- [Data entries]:
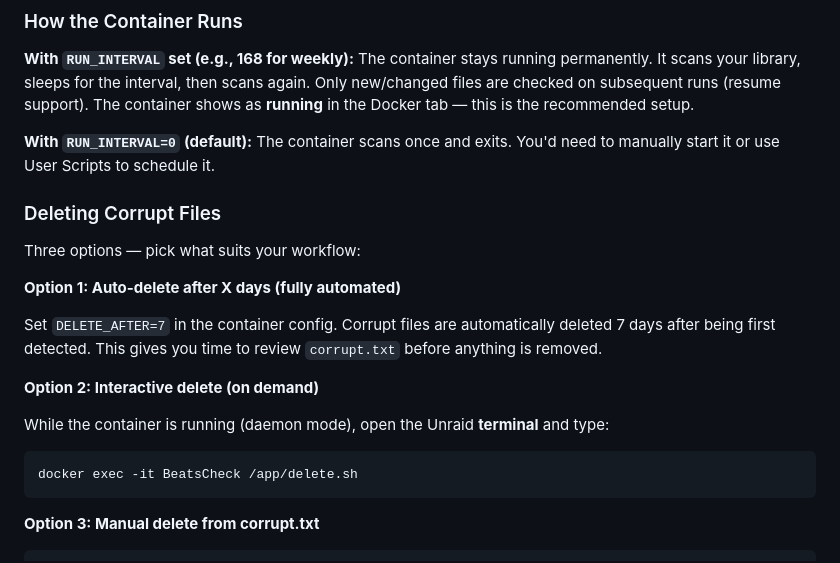
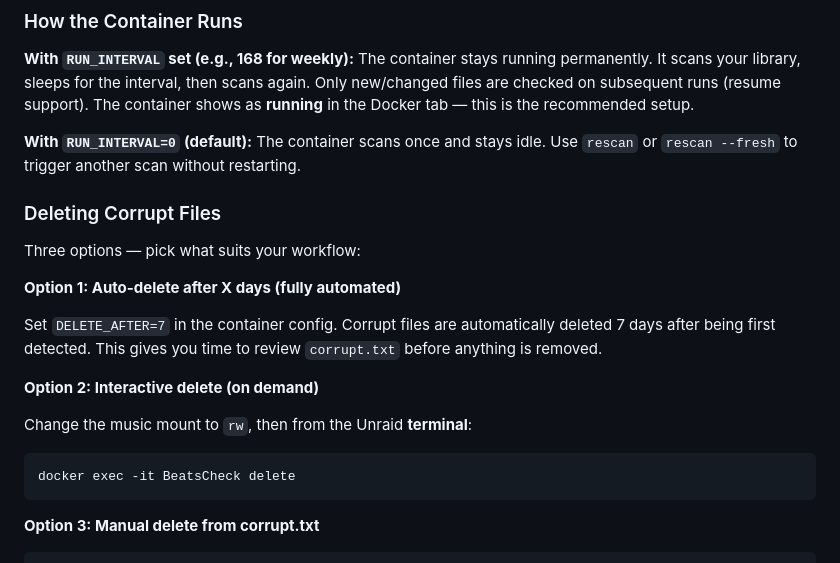
Before and after one commit to chodeus/BeatsCheck, a Markdown page: README.md, the part around one of its changes. Rendered like a GitHub page.

````diff
--- a/README.md
+++ b/README.md
@@ -191,7 +215,7 @@ wget -O /boot/config/plugins/dockerMan/templates-user/my-BeatsCheck.xml \
 The container stays running permanently. It scans your library, sleeps for the interval, then scans again. Only new/changed files are checked on subsequent runs (resume support). The container shows as **running** in the Docker tab — this is the recommended setup.
 
 **With `RUN_INTERVAL=0` (default):**
-The container scans once and exits. You'd need to manually start it or use User Scripts to schedule it.
+The container scans once and stays idle. Use `rescan` or `rescan --fresh` to trigger another scan without restarting.
 
 ### Deleting Corrupt Files
 
@@ -203,10 +227,10 @@ Set `DELETE_AFTER=7` in the container config. Corrupt files are automatically de
 
 **Option 2: Interactive delete (on demand)**
 
-While the container is running (daemon mode), open the Unraid **terminal** and type:
+Change the music mount to `rw`, then from the Unraid **terminal**:
 
 ```bash
-docker exec -it BeatsCheck /app/delete.sh
+docker exec -it BeatsCheck delete
 ```
 
 **Option 3: Manual delete from corrupt.txt**
````
Also changed, not shown: other parts of README.md (+29 -5 lines).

- [WHAT YOU NEED TO DO]: From the data above, copy each line that holds "scans".

- [COMPLETED TASK]:
 The container stays running permanently. It scans your library, sleeps for the interval, then scans again. Only new/changed files are checked on subsequent runs (resume support). The container shows as **running** in the Docker tab — this is the recommended setup.
-The container scans once and exits. You'd need to manually start it or use User Scripts to schedule it.
+The container scans once and stays idle. Use `rescan` or `rescan --fresh` to trigger another scan without restarting.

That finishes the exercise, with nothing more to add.